Nanoscience Approaches to Heterogeneity in Biological Systems

Friday, January 30, 2015 - 2:00pm
Fung Auditorium, Powell-Focht Bioengineering Hall
Paul S. Weiss

Distinguished Professor of Chemistry & Biochemistry and Materials Science & Engineering
University of California, Los Angeles

Nanoscience Approaches to Heterogeneity in Biological Systems

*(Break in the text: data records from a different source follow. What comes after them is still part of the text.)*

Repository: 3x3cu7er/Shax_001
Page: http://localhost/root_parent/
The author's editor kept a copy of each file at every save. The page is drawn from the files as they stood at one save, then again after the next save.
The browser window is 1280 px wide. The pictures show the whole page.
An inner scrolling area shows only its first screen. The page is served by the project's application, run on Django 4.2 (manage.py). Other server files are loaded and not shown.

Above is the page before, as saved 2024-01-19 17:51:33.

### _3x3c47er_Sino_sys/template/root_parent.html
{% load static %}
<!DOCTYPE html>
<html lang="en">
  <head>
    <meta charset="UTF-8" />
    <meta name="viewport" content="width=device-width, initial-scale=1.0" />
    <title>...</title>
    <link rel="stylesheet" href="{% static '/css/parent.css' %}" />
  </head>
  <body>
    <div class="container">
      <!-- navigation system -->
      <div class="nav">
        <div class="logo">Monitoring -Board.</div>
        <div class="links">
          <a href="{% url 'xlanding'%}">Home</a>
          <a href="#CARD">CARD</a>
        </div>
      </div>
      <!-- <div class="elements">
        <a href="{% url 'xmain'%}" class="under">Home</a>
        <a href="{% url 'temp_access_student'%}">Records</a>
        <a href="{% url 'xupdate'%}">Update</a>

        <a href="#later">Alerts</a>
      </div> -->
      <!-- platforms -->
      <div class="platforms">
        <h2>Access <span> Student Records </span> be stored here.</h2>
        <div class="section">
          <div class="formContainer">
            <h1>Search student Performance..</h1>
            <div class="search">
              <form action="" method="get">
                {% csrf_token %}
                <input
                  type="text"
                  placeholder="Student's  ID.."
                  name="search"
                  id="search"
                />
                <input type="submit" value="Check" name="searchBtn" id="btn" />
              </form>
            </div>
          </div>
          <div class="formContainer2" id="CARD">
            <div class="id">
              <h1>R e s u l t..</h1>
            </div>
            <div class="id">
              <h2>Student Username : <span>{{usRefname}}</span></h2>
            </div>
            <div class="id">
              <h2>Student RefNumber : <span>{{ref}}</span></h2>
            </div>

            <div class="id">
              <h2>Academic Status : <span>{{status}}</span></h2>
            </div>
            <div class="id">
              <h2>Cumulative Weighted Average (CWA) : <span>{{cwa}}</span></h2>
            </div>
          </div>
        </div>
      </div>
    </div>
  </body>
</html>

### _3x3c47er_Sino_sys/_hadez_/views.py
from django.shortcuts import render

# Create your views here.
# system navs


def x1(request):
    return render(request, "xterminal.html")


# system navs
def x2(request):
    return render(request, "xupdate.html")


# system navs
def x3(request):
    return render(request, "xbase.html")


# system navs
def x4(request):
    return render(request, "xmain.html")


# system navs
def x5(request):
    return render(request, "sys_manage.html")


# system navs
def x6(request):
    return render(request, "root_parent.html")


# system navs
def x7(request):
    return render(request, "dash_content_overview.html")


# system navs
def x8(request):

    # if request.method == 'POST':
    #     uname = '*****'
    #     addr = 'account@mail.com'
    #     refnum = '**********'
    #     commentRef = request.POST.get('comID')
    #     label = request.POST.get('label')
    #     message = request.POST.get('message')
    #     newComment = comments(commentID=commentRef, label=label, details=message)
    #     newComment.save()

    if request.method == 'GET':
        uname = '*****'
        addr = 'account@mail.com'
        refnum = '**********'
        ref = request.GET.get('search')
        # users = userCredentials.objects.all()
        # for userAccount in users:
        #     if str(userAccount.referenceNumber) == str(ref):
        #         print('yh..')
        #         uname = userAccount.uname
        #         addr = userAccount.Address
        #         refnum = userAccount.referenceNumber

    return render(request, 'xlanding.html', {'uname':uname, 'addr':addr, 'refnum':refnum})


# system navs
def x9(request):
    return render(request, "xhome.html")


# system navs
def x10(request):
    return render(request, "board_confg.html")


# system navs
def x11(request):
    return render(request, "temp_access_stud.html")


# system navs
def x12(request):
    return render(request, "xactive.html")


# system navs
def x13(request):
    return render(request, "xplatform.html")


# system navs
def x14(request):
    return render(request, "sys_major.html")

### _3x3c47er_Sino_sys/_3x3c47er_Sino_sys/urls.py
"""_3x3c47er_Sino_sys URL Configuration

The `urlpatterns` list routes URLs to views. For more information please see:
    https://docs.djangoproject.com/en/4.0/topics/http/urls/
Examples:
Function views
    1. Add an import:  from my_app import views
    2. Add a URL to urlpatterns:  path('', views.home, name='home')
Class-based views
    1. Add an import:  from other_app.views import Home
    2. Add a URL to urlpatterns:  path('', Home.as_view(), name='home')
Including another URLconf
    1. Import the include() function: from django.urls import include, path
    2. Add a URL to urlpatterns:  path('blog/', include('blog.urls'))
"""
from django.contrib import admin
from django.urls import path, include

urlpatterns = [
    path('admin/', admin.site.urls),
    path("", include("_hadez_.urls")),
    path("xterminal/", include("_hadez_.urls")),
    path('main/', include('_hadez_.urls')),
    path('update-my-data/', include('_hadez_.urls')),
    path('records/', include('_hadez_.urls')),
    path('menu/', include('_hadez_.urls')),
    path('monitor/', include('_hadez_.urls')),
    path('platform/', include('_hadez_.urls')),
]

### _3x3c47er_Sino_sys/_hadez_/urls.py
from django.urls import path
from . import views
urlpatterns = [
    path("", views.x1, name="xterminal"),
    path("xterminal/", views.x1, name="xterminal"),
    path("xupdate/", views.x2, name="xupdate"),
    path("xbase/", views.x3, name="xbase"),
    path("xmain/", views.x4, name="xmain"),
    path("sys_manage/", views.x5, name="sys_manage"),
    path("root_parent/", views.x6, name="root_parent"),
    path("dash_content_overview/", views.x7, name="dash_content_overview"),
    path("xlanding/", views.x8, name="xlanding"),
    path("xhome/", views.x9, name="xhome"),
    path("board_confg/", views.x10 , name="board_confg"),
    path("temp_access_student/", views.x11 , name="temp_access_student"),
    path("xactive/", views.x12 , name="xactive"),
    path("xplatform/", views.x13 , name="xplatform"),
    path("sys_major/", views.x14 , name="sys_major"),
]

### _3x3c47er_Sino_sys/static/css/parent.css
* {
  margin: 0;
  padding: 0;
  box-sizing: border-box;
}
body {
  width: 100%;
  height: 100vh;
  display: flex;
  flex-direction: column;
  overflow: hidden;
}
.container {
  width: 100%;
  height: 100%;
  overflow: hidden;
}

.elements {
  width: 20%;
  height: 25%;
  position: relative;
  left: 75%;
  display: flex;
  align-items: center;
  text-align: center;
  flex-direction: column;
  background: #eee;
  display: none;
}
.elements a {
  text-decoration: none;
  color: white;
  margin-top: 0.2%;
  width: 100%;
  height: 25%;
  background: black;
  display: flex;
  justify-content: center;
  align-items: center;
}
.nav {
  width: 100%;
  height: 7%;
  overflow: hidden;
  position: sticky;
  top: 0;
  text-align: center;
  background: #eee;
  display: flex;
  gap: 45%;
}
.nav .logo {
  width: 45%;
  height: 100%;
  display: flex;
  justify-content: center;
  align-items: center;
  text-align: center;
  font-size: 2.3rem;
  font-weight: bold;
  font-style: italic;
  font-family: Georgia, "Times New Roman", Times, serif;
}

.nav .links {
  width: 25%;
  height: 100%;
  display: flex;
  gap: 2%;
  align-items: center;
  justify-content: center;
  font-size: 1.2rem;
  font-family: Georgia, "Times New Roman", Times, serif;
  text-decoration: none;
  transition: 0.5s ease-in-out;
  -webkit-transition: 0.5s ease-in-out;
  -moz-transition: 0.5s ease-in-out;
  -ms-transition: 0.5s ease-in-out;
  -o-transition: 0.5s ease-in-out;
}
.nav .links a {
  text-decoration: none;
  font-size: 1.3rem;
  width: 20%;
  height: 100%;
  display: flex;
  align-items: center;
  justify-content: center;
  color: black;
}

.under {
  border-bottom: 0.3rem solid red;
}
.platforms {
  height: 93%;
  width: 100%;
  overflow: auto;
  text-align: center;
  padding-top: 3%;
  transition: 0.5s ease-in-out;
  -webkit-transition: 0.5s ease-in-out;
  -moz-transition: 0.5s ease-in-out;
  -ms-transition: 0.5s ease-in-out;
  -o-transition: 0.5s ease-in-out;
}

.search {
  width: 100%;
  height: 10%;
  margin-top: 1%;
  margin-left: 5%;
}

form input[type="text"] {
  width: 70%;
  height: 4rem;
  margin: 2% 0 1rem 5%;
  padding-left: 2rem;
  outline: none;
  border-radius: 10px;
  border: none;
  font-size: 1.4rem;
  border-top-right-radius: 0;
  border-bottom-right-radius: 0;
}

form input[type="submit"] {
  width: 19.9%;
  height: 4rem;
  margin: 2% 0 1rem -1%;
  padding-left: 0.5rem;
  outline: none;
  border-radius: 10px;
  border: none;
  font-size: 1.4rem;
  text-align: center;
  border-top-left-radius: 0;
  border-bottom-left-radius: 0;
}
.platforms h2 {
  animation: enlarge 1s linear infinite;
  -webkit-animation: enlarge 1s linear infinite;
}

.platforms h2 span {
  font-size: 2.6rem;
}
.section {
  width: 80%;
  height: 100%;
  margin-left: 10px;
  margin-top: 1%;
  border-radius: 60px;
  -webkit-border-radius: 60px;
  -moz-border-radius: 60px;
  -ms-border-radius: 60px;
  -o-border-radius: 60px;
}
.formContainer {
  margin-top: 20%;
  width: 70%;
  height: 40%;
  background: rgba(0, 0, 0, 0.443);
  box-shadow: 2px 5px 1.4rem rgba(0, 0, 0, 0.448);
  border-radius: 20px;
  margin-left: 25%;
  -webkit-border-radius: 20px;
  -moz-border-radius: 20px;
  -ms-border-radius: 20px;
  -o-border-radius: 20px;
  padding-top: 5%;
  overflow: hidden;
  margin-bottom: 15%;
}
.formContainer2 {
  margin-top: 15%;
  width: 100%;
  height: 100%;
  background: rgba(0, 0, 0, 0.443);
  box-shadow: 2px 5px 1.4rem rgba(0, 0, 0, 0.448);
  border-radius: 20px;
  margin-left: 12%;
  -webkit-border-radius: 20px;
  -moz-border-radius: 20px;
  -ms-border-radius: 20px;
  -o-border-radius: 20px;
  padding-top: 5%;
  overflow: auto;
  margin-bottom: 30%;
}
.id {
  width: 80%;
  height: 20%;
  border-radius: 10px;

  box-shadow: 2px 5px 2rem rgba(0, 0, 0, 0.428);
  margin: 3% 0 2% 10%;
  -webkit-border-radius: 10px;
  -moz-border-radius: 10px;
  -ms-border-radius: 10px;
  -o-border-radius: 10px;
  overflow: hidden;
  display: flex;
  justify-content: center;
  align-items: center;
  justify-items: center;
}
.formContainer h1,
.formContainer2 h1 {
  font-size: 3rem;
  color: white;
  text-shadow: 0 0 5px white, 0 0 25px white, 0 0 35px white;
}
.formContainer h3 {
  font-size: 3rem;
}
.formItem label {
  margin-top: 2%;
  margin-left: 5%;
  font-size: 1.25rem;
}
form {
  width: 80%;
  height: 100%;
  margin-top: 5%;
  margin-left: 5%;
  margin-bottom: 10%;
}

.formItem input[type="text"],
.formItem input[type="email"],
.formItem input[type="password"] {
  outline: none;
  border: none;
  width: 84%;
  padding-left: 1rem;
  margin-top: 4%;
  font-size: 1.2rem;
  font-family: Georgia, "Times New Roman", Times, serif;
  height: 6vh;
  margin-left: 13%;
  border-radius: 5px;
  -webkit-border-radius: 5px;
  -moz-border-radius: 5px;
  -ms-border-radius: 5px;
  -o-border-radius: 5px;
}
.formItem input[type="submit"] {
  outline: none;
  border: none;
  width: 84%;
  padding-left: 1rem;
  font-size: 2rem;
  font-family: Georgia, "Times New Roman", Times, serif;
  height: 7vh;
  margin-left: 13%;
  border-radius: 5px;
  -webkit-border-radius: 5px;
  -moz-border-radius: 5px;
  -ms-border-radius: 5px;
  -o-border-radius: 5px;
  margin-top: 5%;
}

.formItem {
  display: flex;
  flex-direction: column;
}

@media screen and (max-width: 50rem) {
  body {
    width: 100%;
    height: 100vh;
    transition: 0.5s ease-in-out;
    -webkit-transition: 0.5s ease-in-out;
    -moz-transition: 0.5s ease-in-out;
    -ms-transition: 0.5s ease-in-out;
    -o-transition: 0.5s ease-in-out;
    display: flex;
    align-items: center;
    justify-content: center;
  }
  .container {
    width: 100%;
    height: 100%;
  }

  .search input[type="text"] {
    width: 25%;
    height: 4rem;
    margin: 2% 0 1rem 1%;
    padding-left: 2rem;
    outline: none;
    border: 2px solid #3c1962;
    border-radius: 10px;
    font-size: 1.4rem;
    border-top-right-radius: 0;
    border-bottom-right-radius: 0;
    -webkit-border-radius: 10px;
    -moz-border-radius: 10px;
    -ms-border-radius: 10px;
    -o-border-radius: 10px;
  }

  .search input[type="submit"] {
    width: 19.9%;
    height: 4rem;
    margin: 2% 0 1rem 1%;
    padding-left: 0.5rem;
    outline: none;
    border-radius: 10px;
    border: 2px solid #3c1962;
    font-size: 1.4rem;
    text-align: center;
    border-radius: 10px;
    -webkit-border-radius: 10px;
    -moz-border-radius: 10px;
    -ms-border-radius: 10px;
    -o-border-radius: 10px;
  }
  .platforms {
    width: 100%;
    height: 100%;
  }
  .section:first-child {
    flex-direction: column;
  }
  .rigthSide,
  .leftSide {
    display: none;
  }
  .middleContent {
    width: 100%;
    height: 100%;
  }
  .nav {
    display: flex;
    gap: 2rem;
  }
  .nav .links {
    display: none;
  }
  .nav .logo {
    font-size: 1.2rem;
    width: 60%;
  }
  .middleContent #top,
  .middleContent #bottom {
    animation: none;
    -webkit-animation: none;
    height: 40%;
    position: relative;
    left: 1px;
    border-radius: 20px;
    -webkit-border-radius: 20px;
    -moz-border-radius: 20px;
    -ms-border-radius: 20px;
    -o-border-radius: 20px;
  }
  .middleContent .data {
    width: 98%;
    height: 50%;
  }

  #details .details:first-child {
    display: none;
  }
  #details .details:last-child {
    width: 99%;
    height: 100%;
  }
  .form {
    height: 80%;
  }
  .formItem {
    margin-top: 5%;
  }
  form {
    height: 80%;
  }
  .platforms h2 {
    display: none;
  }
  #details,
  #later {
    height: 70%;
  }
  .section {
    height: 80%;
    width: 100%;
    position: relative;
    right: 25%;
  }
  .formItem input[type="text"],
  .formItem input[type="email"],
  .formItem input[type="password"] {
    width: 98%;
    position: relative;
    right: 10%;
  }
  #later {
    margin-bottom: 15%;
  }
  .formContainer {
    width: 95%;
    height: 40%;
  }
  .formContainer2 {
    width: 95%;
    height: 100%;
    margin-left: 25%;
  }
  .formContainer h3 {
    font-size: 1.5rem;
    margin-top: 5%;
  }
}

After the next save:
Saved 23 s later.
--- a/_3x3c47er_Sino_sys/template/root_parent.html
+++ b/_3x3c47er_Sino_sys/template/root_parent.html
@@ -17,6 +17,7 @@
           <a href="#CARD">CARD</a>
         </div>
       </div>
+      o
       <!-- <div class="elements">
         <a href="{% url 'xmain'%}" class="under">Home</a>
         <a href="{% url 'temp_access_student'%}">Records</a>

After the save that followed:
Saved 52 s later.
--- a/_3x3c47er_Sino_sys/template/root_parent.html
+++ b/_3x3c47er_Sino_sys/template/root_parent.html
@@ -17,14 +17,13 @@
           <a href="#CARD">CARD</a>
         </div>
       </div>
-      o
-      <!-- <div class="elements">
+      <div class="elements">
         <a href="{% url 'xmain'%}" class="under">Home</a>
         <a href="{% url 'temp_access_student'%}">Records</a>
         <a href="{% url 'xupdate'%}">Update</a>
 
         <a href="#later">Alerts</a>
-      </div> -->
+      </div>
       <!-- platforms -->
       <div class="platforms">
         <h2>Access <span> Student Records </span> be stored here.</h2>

The great promise of single-molecule/assembly measurements is to understand how critical variations in structure, conformation, and environment relate to and control function. New approaches to imaging and analysis are keys to elucidating these associations. I will discuss current and upcoming advances and will pose the challenges that lie ahead in creating, developing, and applying new tools for biology and medicine. These advances include fusing spectroscopic imaging modalities and freeing up bandwidth in measurements to record simultaneous data streams and to expand our dynamic range. Recent advances in sparsity and compressive sensing can be applied both to new analysis methods and to directing measurements so as to assemble and to converge structural and functional information. Early examples will be discussed.

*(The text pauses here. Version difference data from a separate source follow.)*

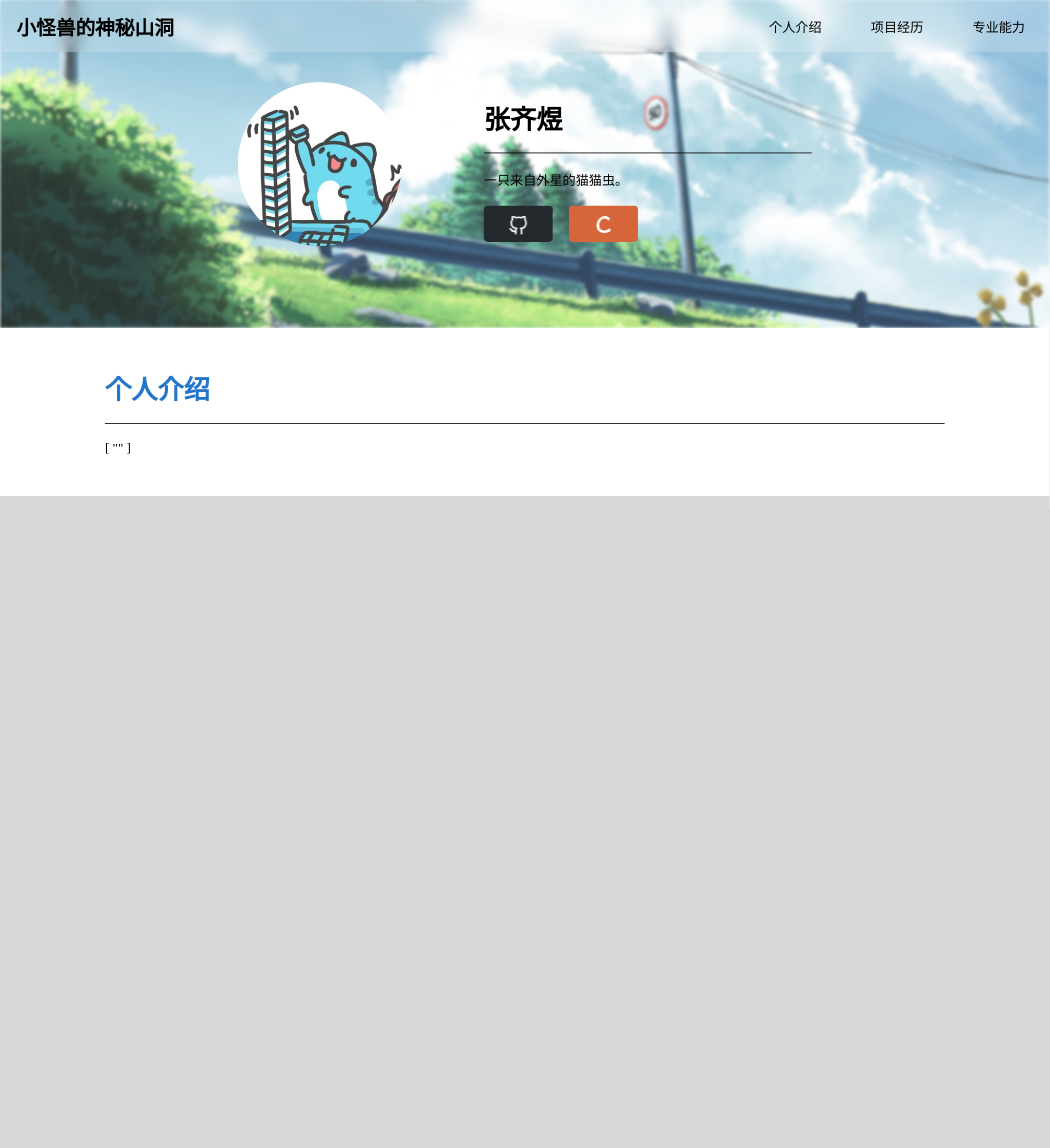
Repository: TheBiggestFatCat/myblog-frontend
Page: /
The author's editor kept a copy of each file at every save. The page is drawn from the files as they stood at one save, then again after the next save.
The browser window is 1280 px wide. The pictures show the whole page, at 82% of full size.
The project was rebuilt for these pictures with package versions that can differ from the ones it lists, and the page was loaded fresh each time. Also part of the build but not shown: vite.config.ts.

Above is the page before, as saved 2023-02-26 10:51:12.

After the next save:
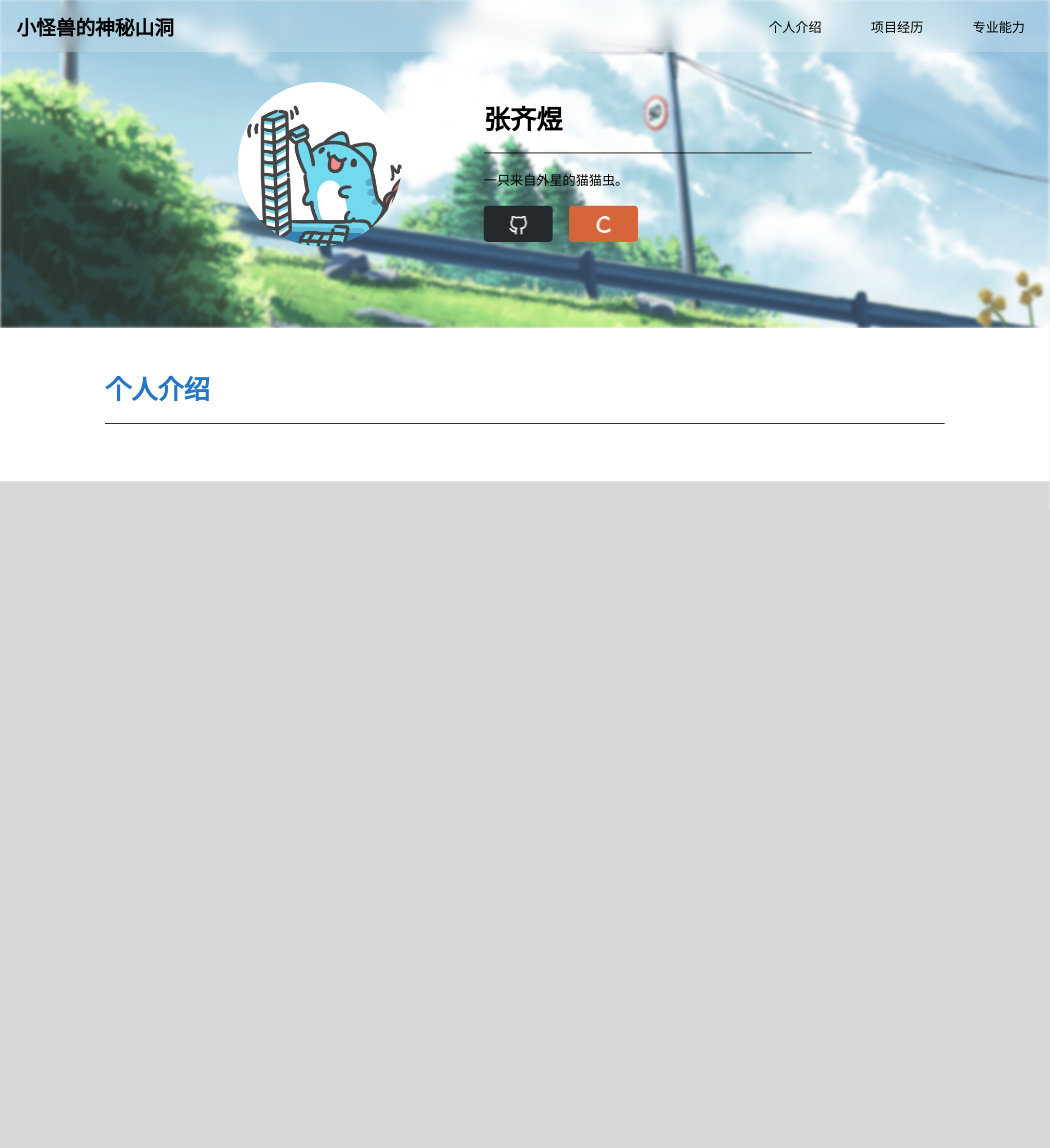
Saved 33 s later.
--- a/src/components/Home/Home.vue
+++ b/src/components/Home/Home.vue
@@ -26,7 +26,7 @@
       <div class="personal">
         <h3>个人介绍</h3>
         <div class="border"></div>
-        <p>{{ personalText }}</p>
+        <p v-for="i in personalText">{{ i }}</p>
       </div>
     </div>
   </div>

Weiss is a distinguished professor of chemistry & biochemistry and materials science & engineering at UCLA. He served as the director of the California NanoSystems Institute and held the Fred Kavli Chair in NanoSystems Sciences at UCLA. Before coming to UCLA, he was a distinguished professor of chemistry and physics at Penn State. His interdisciplinary research group includes bioengineers, chemists, physicists, biologists, materials scientists, mathematicians, electrical and mechanical engineers, and computer scientists. Their work focuses on the ultimate limits of miniaturization, exploring the atomic-scale chemical, physical, optical, mechanical, and electronic properties of surfaces and supramolecular assemblies. They have developed and applied new nanoscale analysis tools to study catalysis, self- and directed assembly, and molecular and nanoscale devices. They advance nanofabrication down to ever smaller scales and greater chemical specificity in order to operate and to test functional molecular assemblies, and to connect these to the biological and chemical worlds. Two major themes in his laboratory are cooperative molecular function and single-molecule biological structural and functional measure-ments. Weiss has been awarded a NSF Presidential Young Investigator Award, the ACS Nobel Laureate Signature Award, Sloan and Guggenheim Fellowships, and the ACS Award in Colloid & Surface Chemistry, among others. He is a Fellow of the: AAAS, ACS, APS, AVS, American Academy of Arts and Sciences, and Chinese Chemical Society (foreign/honorary). He is the founding editor-in-chief of ACS Nano where he won the AAP PROSE Award for Best New Journal in Science, Technology, and Medicine, and ISI’s Rising Star Award a record ten times.